(PROVIDED INFORMATION)

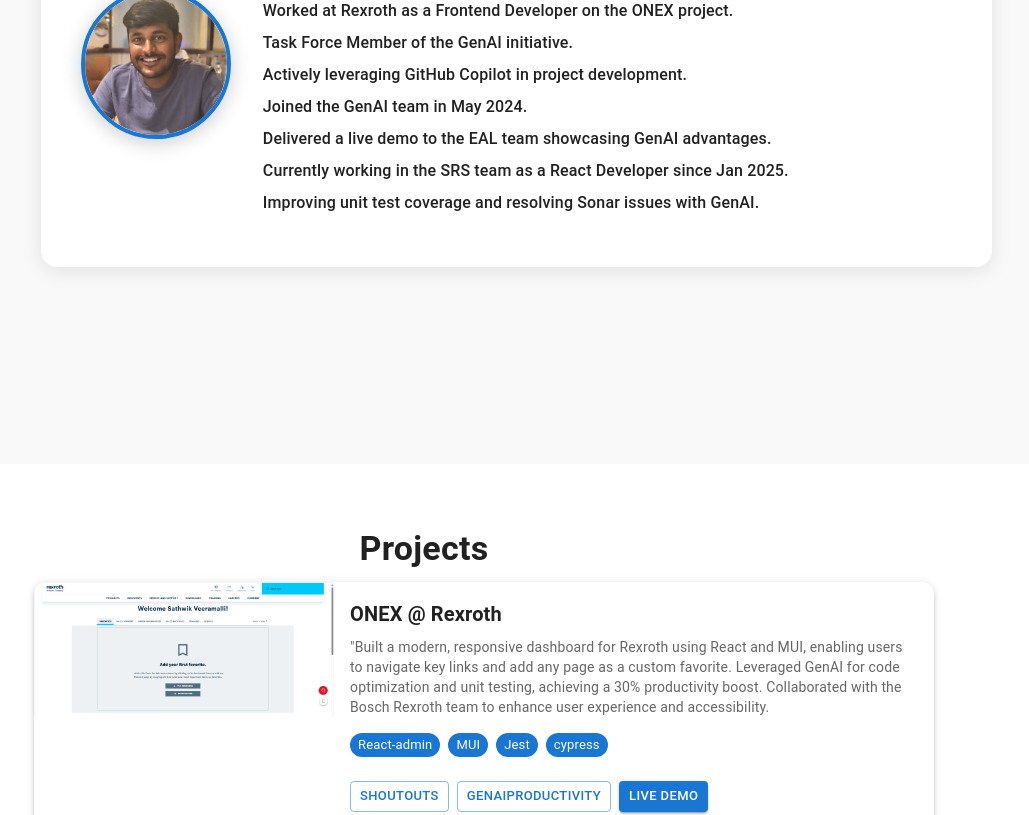
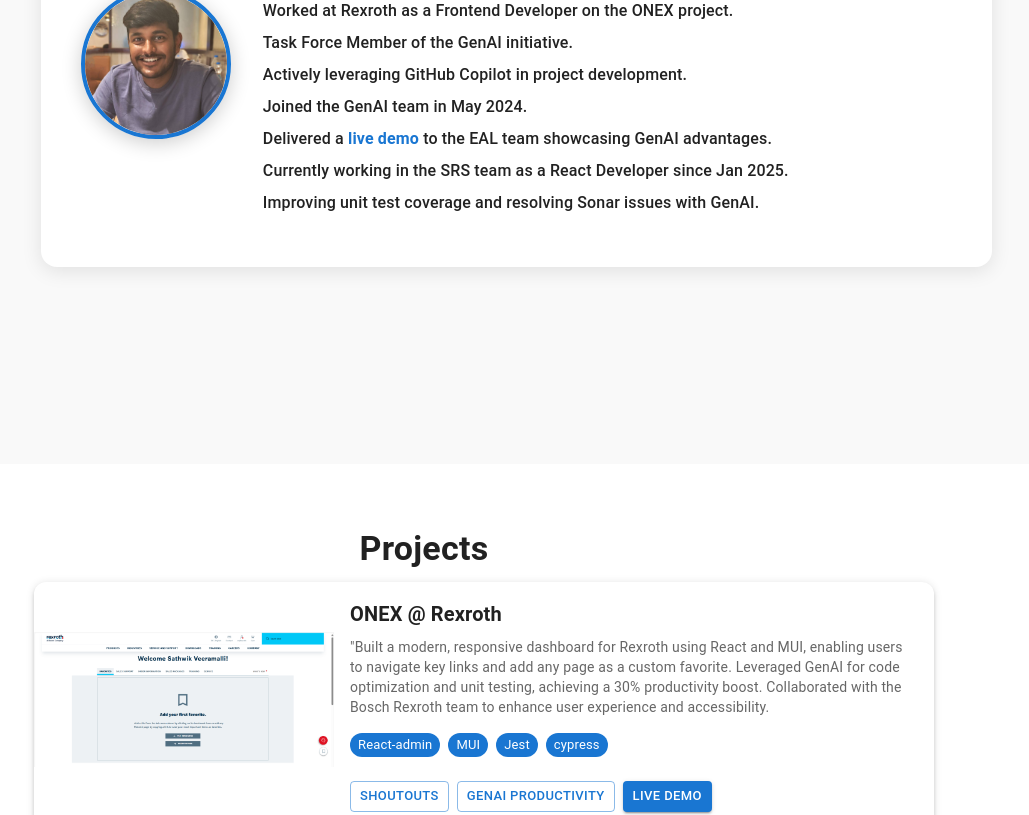
Before and after one commit to sathwik22/Portfolio, a React (Create React App) app: page / in a window 1280 px wide. Shown: the part 1160-1975 px from the top of the page, without its empty margins (216-1245 px from the left). Built offline with nearby package versions, Linux system fonts and the light colour scheme.

Commit message:
added hyperlink for live demo

```diff
--- a/src/components/about.js
+++ b/src/components/about.js
@@ -1,4 +1,3 @@
-// components/About.jsx
 import React from 'react';
 import {
     Typography,
@@ -9,9 +8,21 @@
     Grid,
     Avatar,
     Paper,
+    Link,
 } from '@mui/material';
 
 const About = () => {
+    const experienceItems = [
+        'Joined Bosch in August 2023.',
+        'Worked at Rexroth as a Frontend Developer on the ONEX project.',
+        'Task Force Member of the GenAI initiative.',
+        'Actively leveraging GitHub Copilot in project development.',
+        'Joined the GenAI team in May 2024.',
+        'Delivered a live demo to the EAL team showcasing GenAI advantages.',
+        'Currently working in the SRS team as a React Developer since Jan 2025.',
+        'Improving unit test coverage and resolving Sonar issues with GenAI.',
+    ];
+
     return (
         <Box
             id="about"
@@ -61,25 +72,37 @@
                             About Me
                         </Typography>
                         <List>
-                            {[
-                                'Joined Bosch in August 2023.',
-                                'Worked at Rexroth as a Frontend Developer on the ONEX project.',
-                                'Task Force Member of the GenAI initiative.',
-                                'Actively leveraging GitHub Copilot in project development.',
-                                'Joined the GenAI team in May 2024.',
-                                'Delivered a live demo to the EAL team showcasing GenAI advantages.',
-                                'Currently working in the SRS team as a React Developer since Jan 2025.',
-                                'Improving unit test coverage and resolving Sonar issues with GenAI.',
-                            ].map((item, idx) => (
+                            {experienceItems.map((item, idx) => (
                                 <ListItem key={idx} disablePadding>
                                     <ListItemText
                                         primary={
+                                            item.includes('live demo') ? (
+                                                <Typography
+                                                    variant="body1"
+                                                    fontWeight={500}
+                                                >
+                                                    Delivered a{' '}
+                                                    <Link
+                                                        href="https://sathwik22-github-io.vercel.app/intro.html"
+                                                        target="_blank"
+                                                        rel="noopener"
+                                                        underline="hover"
+                                                        color="primary"
+                                                        fontWeight={600}
+                                                    >
+                                                        live demo
+                                                    </Link>{' '}
+                                                    to the EAL team showcasing
+                                                    GenAI advantages.
+                                                </Typography>
+                                            ) : (
                                                 <Typography
                                                     variant="body1"
                                                     fontWeight={500}
                                                 >
                                                     {item}
                                                 </Typography>
+                                            )
                                         }
                                     />
                                 </ListItem>
--- a/src/components/projects.js
+++ b/src/components/projects.js
@@ -77,6 +77,7 @@
                                     width: { xs: '100%', md: 300 },
                                     height: { xs: 200, md: '100%' },
                                     objectFit: 'cover',
+                                    marginTop: '50px',
                                 }}
                             />
 
@@ -141,7 +142,7 @@
                                             href={project.genAIProductivity}
                                             target="_blank"
                                         >
-                                            genAIProductivity
+                                            GenAI Productivity
                                         </Button>
                                     )}
                                     <Button
```
Lines whose indentation alone changed are shown as unchanged.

(End PROVIDED INFORMATION)

[EXERCISE PROMPT] Copy each line of the entries in which the string "advantages" is found.

[WRITTEN SOLUTION]
+        'Delivered a live demo to the EAL team showcasing GenAI advantages.',
-                                'Delivered a live demo to the EAL team showcasing GenAI advantages.',
+                                                    GenAI advantages.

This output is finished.